→ **Your instructions**
An exact copy of the data below is required; return it in full.

Code change snippets
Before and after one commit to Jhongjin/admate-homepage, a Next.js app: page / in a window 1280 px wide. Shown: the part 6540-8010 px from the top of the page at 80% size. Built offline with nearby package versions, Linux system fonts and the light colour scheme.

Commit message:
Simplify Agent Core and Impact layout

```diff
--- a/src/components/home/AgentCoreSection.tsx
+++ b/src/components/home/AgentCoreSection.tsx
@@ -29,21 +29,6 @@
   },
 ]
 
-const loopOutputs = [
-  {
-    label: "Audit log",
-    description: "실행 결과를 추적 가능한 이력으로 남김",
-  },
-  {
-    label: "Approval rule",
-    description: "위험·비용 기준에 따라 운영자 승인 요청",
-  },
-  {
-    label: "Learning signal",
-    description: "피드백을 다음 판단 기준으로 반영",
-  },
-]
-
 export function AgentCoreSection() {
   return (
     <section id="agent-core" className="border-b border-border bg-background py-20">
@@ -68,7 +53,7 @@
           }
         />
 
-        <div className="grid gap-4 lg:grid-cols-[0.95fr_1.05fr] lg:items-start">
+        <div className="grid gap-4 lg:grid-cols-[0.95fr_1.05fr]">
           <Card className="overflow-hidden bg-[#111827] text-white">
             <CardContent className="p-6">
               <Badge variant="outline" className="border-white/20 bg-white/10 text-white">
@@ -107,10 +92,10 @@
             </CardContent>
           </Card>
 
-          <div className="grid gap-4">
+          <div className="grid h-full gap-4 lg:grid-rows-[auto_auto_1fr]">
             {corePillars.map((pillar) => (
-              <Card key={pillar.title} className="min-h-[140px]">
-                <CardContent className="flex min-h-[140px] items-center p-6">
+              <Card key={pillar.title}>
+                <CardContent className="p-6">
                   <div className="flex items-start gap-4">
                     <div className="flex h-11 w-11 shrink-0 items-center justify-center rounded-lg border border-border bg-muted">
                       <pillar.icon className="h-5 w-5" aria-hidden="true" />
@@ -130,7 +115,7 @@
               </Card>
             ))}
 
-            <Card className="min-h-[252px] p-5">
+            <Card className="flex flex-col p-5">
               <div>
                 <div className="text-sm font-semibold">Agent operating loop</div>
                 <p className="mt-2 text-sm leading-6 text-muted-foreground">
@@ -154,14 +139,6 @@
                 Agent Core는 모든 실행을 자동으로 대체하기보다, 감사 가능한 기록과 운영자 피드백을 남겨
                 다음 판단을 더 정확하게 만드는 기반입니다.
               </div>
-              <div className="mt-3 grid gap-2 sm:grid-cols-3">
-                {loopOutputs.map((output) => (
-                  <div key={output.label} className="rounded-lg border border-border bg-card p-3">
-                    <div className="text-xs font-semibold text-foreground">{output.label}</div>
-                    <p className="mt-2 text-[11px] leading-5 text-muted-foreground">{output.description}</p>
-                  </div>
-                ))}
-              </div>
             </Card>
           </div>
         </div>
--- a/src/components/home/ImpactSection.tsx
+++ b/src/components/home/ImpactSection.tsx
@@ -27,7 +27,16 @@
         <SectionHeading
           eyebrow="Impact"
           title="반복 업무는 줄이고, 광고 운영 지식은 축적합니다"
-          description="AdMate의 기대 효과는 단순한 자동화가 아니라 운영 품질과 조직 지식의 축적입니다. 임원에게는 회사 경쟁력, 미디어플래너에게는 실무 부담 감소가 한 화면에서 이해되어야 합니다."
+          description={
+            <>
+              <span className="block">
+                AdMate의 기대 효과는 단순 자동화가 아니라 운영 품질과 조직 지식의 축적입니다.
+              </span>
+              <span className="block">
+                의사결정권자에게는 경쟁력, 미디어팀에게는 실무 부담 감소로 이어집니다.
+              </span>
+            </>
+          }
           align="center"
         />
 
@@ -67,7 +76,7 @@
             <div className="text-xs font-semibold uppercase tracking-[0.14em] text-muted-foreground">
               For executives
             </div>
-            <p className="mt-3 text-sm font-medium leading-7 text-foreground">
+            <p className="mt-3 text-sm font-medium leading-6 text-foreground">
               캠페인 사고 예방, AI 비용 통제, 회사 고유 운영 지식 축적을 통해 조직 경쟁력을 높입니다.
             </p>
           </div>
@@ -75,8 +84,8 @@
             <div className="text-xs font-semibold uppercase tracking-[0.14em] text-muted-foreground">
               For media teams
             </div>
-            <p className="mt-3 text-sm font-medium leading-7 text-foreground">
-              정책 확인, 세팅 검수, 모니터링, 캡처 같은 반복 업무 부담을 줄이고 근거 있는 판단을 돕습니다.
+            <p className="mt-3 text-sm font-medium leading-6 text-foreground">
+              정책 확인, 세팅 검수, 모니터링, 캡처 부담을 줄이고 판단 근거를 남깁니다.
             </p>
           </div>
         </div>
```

→ **Answer section**
Before and after one commit to Jhongjin/admate-homepage, a Next.js app: page / in a window 1280 px wide. Shown: the part 6540-8010 px from the top of the page at 80% size. Built offline with nearby package versions, Linux system fonts and the light colour scheme.

Commit message:
Simplify Agent Core and Impact layout

```diff
--- a/src/components/home/AgentCoreSection.tsx
+++ b/src/components/home/AgentCoreSection.tsx
@@ -29,21 +29,6 @@
   },
 ]
 
-const loopOutputs = [
-  {
-    label: "Audit log",
-    description: "실행 결과를 추적 가능한 이력으로 남김",
-  },
-  {
-    label: "Approval rule",
-    description: "위험·비용 기준에 따라 운영자 승인 요청",
-  },
-  {
-    label: "Learning signal",
-    description: "피드백을 다음 판단 기준으로 반영",
-  },
-]
-
 export function AgentCoreSection() {
   return (
     <section id="agent-core" className="border-b border-border bg-background py-20">
@@ -68,7 +53,7 @@
           }
         />
 
-        <div className="grid gap-4 lg:grid-cols-[0.95fr_1.05fr] lg:items-start">
+        <div className="grid gap-4 lg:grid-cols-[0.95fr_1.05fr]">
           <Card className="overflow-hidden bg-[#111827] text-white">
             <CardContent className="p-6">
               <Badge variant="outline" className="border-white/20 bg-white/10 text-white">
@@ -107,10 +92,10 @@
             </CardContent>
           </Card>
 
-          <div className="grid gap-4">
+          <div className="grid h-full gap-4 lg:grid-rows-[auto_auto_1fr]">
             {corePillars.map((pillar) => (
-              <Card key={pillar.title} className="min-h-[140px]">
-                <CardContent className="flex min-h-[140px] items-center p-6">
+              <Card key={pillar.title}>
+                <CardContent className="p-6">
                   <div className="flex items-start gap-4">
                     <div className="flex h-11 w-11 shrink-0 items-center justify-center rounded-lg border border-border bg-muted">
                       <pillar.icon className="h-5 w-5" aria-hidden="true" />
@@ -130,7 +115,7 @@
               </Card>
             ))}
 
-            <Card className="min-h-[252px] p-5">
+            <Card className="flex flex-col p-5">
               <div>
                 <div className="text-sm font-semibold">Agent operating loop</div>
                 <p className="mt-2 text-sm leading-6 text-muted-foreground">
@@ -154,14 +139,6 @@
                 Agent Core는 모든 실행을 자동으로 대체하기보다, 감사 가능한 기록과 운영자 피드백을 남겨
                 다음 판단을 더 정확하게 만드는 기반입니다.
               </div>
-              <div className="mt-3 grid gap-2 sm:grid-cols-3">
-                {loopOutputs.map((output) => (
-                  <div key={output.label} className="rounded-lg border border-border bg-card p-3">
-                    <div className="text-xs font-semibold text-foreground">{output.label}</div>
-                    <p className="mt-2 text-[11px] leading-5 text-muted-foreground">{output.description}</p>
-                  </div>
-                ))}
-              </div>
             </Card>
           </div>
         </div>
--- a/src/components/home/ImpactSection.tsx
+++ b/src/components/home/ImpactSection.tsx
@@ -27,7 +27,16 @@
         <SectionHeading
           eyebrow="Impact"
           title="반복 업무는 줄이고, 광고 운영 지식은 축적합니다"
-          description="AdMate의 기대 효과는 단순한 자동화가 아니라 운영 품질과 조직 지식의 축적입니다. 임원에게는 회사 경쟁력, 미디어플래너에게는 실무 부담 감소가 한 화면에서 이해되어야 합니다."
+          description={
+            <>
+              <span className="block">
+                AdMate의 기대 효과는 단순 자동화가 아니라 운영 품질과 조직 지식의 축적입니다.
+              </span>
+              <span className="block">
+                의사결정권자에게는 경쟁력, 미디어팀에게는 실무 부담 감소로 이어집니다.
+              </span>
+            </>
+          }
           align="center"
         />
 
@@ -67,7 +76,7 @@
             <div className="text-xs font-semibold uppercase tracking-[0.14em] text-muted-foreground">
               For executives
             </div>
-            <p className="mt-3 text-sm font-medium leading-7 text-foreground">
+            <p className="mt-3 text-sm font-medium leading-6 text-foreground">
               캠페인 사고 예방, AI 비용 통제, 회사 고유 운영 지식 축적을 통해 조직 경쟁력을 높입니다.
             </p>
           </div>
@@ -75,8 +84,8 @@
             <div className="text-xs font-semibold uppercase tracking-[0.14em] text-muted-foreground">
               For media teams
             </div>
-            <p className="mt-3 text-sm font-medium leading-7 text-foreground">
-              정책 확인, 세팅 검수, 모니터링, 캡처 같은 반복 업무 부담을 줄이고 근거 있는 판단을 돕습니다.
+            <p className="mt-3 text-sm font-medium leading-6 text-foreground">
+              정책 확인, 세팅 검수, 모니터링, 캡처 부담을 줄이고 판단 근거를 남깁니다.
             </p>
           </div>
         </div>
```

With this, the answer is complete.